This exercise calls for copying every line below that holds the word "planning".
————
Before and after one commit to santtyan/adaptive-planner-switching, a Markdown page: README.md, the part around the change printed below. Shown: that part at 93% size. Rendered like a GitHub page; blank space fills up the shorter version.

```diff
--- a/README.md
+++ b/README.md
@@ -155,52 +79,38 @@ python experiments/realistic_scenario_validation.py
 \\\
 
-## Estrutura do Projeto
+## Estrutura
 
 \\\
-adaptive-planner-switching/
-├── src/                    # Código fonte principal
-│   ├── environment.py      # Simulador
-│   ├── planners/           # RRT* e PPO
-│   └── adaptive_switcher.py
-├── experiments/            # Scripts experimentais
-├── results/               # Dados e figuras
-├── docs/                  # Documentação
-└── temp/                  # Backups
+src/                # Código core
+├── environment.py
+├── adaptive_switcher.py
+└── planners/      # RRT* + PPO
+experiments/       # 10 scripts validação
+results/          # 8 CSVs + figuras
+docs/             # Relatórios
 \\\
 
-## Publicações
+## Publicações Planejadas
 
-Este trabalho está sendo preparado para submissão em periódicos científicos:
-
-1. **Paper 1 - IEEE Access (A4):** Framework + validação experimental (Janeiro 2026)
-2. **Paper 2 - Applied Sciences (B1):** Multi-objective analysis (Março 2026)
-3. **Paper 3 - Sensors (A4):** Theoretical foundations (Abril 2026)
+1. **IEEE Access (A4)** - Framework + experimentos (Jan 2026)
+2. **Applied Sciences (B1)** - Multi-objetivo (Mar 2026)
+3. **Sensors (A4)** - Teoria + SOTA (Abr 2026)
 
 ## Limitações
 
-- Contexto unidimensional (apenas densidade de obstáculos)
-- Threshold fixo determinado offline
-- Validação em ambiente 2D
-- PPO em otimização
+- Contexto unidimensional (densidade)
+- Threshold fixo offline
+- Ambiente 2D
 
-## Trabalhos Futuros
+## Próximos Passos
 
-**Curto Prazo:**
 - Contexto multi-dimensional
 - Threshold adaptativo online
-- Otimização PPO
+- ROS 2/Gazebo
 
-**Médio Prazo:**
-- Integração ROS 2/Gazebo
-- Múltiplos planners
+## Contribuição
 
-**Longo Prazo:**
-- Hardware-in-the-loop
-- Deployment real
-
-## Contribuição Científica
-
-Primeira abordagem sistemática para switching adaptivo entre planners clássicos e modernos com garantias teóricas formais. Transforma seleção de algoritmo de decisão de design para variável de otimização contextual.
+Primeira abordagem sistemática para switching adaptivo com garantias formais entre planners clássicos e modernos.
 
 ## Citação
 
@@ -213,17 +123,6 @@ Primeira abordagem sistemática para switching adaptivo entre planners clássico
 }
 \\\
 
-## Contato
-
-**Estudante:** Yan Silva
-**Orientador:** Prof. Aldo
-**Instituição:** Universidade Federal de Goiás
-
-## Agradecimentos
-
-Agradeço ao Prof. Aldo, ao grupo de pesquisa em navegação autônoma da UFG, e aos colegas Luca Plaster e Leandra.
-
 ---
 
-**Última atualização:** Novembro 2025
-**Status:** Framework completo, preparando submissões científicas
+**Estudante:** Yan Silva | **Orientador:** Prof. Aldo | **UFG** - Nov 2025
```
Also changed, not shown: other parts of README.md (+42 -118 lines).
————
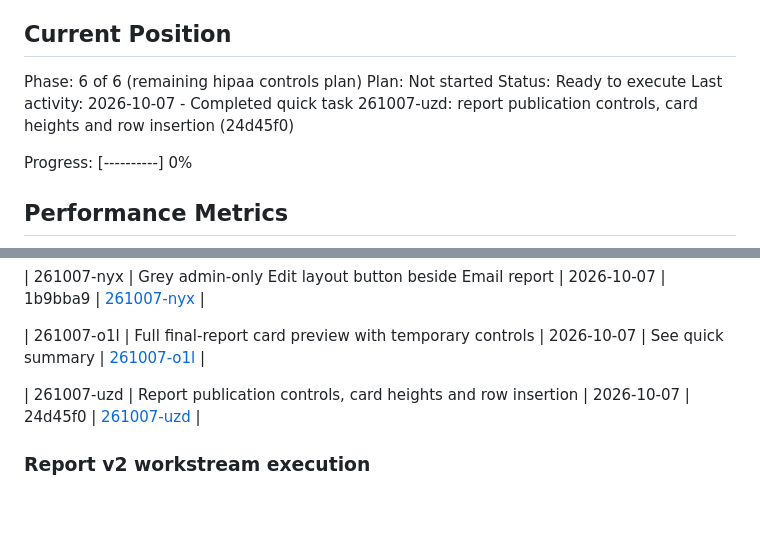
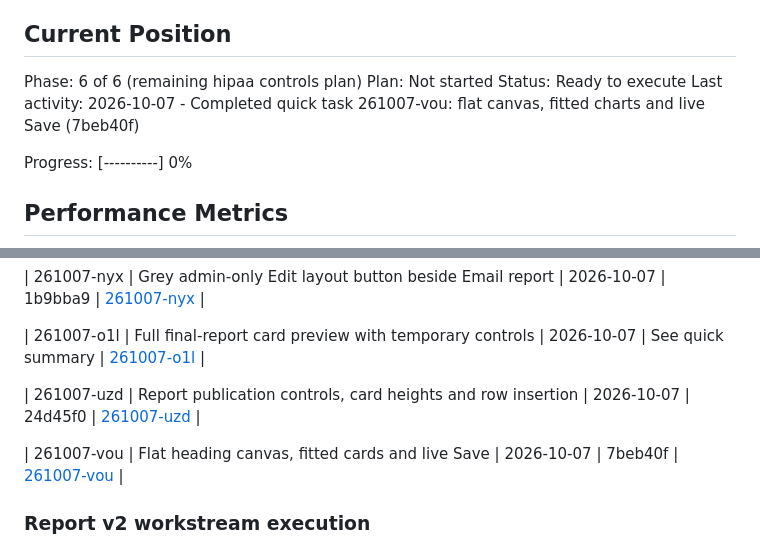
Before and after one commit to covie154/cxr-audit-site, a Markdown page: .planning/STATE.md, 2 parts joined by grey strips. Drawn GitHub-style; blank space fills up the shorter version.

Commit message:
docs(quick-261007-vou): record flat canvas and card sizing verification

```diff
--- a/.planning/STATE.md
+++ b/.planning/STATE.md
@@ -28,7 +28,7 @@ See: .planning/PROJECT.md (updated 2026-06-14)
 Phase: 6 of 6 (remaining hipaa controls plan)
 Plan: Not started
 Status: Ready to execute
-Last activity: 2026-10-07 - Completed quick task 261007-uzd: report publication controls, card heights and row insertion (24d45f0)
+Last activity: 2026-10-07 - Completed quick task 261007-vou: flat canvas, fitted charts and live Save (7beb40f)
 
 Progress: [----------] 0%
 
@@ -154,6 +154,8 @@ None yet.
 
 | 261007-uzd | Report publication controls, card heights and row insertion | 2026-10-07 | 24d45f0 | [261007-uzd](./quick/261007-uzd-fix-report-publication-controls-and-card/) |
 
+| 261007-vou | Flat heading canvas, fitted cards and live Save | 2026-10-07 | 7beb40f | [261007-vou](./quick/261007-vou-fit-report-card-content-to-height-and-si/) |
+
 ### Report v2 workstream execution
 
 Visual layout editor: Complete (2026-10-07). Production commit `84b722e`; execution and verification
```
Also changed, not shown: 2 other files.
————
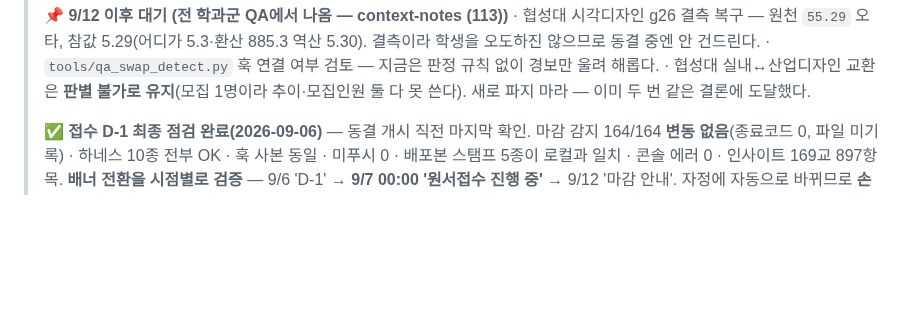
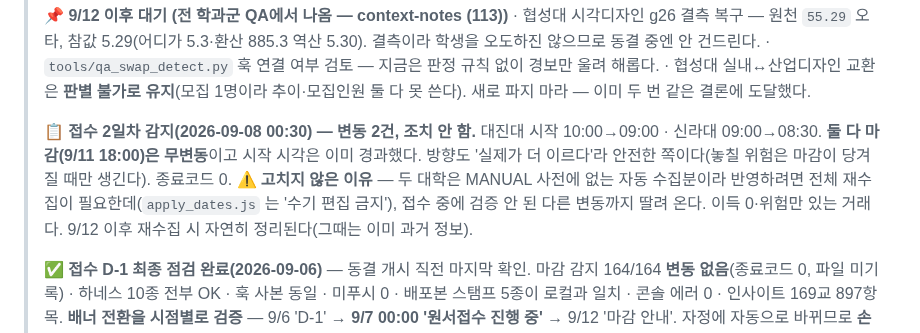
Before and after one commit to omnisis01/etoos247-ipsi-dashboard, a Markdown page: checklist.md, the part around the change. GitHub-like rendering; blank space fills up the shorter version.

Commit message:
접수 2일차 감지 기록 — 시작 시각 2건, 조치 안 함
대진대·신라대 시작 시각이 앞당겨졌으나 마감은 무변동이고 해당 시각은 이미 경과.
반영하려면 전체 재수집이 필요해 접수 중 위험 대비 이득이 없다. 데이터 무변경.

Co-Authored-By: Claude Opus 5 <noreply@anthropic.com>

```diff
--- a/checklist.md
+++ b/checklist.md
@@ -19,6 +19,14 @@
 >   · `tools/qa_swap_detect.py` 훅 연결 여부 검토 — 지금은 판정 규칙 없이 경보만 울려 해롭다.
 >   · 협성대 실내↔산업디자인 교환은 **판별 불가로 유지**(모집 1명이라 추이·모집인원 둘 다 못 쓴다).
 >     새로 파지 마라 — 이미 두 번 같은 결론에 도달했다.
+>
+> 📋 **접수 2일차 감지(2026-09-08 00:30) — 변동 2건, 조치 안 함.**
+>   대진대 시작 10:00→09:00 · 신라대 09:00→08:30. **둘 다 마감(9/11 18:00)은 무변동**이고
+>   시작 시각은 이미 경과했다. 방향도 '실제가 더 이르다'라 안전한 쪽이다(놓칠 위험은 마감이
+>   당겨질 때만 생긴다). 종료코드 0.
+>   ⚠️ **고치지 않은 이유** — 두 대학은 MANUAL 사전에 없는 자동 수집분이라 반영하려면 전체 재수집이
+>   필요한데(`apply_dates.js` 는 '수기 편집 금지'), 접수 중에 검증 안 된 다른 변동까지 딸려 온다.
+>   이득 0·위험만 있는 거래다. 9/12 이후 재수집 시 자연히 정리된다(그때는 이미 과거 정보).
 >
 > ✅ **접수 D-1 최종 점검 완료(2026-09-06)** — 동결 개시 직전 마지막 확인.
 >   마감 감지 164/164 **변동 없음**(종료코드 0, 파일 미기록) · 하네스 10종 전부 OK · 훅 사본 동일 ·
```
————
TASK ANSWER:
Before and after one commit to covie154/cxr-audit-site, a Markdown page: .planning/STATE.md, 2 parts joined by grey strips. Drawn GitHub-style; blank space fills up the shorter version.
--- a/.planning/STATE.md
+++ b/.planning/STATE.md
@@ -28,7 +28,7 @@ See: .planning/PROJECT.md (updated 2026-06-14)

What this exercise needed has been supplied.